WHAT YOU SHOULD DO: Write only the number of lines in the data that contain the word "portable".

Stored data:
*** Block opens ***

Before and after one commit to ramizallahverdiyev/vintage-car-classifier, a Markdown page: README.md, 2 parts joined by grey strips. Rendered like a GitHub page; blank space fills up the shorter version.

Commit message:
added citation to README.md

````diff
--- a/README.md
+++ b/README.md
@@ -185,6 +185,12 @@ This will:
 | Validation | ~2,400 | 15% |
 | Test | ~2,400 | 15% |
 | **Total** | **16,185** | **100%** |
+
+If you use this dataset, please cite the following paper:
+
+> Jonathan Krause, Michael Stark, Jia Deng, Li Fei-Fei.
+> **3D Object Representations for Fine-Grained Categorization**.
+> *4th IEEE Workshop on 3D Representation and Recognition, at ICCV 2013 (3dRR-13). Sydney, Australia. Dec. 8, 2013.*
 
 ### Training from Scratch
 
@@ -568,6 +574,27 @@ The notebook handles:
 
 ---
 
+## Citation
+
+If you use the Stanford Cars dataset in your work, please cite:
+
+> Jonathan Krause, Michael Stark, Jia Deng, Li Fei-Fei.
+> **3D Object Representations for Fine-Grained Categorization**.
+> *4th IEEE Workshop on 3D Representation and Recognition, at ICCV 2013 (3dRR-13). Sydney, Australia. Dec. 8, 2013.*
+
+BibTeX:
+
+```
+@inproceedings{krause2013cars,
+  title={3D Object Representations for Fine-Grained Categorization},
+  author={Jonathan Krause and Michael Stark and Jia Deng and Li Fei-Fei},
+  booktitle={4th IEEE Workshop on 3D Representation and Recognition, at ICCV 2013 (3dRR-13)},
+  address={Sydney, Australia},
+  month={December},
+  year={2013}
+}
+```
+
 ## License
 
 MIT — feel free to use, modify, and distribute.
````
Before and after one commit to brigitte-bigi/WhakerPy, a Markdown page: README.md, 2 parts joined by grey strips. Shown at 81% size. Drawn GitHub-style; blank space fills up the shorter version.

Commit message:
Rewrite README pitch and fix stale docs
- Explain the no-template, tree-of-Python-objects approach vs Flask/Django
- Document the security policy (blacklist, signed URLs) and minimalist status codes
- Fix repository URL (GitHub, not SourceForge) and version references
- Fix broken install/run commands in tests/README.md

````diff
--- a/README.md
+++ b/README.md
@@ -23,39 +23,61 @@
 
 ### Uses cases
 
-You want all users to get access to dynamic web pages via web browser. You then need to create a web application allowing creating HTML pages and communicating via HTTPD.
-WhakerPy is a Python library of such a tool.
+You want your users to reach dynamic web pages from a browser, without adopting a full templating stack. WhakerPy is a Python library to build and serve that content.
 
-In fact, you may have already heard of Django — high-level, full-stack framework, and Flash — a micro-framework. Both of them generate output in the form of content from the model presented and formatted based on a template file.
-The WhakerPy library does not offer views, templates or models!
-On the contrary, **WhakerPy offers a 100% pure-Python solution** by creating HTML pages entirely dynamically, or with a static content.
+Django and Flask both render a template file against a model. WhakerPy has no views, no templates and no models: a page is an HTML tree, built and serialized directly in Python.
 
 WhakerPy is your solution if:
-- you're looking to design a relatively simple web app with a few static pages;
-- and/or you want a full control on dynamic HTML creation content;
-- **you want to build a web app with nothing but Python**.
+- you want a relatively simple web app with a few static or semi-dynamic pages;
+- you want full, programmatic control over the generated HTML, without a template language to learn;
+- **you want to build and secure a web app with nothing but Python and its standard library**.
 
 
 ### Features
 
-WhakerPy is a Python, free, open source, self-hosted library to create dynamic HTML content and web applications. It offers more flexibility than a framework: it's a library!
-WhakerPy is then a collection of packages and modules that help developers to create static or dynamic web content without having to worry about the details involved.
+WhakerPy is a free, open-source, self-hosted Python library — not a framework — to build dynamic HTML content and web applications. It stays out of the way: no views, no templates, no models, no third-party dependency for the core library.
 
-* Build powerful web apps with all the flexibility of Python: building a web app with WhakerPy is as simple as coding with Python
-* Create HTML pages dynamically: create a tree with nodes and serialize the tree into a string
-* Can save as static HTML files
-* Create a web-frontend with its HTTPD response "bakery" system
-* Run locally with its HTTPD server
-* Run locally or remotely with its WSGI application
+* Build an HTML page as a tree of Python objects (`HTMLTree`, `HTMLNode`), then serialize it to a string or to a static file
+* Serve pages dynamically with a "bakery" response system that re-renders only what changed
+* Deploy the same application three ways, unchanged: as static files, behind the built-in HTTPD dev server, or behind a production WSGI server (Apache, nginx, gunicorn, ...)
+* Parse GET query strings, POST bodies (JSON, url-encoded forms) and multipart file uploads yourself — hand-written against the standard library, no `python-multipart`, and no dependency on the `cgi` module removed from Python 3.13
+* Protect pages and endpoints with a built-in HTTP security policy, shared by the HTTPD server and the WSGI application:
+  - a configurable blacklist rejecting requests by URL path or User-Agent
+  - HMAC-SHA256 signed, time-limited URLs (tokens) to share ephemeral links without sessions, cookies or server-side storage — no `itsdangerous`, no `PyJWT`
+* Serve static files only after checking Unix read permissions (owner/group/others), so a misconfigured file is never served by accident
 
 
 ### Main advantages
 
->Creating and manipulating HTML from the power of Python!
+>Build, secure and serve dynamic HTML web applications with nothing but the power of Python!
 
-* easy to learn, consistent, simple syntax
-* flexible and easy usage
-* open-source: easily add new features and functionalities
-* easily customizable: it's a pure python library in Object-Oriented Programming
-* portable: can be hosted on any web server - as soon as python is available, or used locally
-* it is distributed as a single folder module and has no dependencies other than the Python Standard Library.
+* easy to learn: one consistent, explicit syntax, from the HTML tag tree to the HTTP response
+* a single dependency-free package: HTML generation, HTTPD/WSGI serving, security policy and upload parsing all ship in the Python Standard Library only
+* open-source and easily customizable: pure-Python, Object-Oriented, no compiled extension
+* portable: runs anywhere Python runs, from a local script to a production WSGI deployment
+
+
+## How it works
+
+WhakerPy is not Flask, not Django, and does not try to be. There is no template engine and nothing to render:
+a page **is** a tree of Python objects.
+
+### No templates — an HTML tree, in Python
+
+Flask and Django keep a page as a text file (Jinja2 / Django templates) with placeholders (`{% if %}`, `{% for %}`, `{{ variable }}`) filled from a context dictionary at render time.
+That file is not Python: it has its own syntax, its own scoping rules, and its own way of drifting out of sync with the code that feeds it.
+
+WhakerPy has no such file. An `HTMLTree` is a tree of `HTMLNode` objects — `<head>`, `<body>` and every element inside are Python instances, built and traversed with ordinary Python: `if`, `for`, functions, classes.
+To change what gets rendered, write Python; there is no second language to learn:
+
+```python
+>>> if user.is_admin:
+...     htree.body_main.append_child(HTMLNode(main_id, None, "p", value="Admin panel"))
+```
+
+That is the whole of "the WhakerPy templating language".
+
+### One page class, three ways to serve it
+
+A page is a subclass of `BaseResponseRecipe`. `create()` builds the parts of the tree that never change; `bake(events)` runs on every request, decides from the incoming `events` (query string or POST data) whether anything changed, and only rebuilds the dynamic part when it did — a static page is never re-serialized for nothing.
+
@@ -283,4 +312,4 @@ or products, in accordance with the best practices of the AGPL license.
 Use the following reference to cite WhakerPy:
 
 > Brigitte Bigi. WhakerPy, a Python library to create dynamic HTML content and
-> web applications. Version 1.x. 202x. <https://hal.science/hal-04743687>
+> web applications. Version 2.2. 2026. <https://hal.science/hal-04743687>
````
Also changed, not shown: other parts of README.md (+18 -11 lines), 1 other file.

*** Block closes ***

ANSWER: 2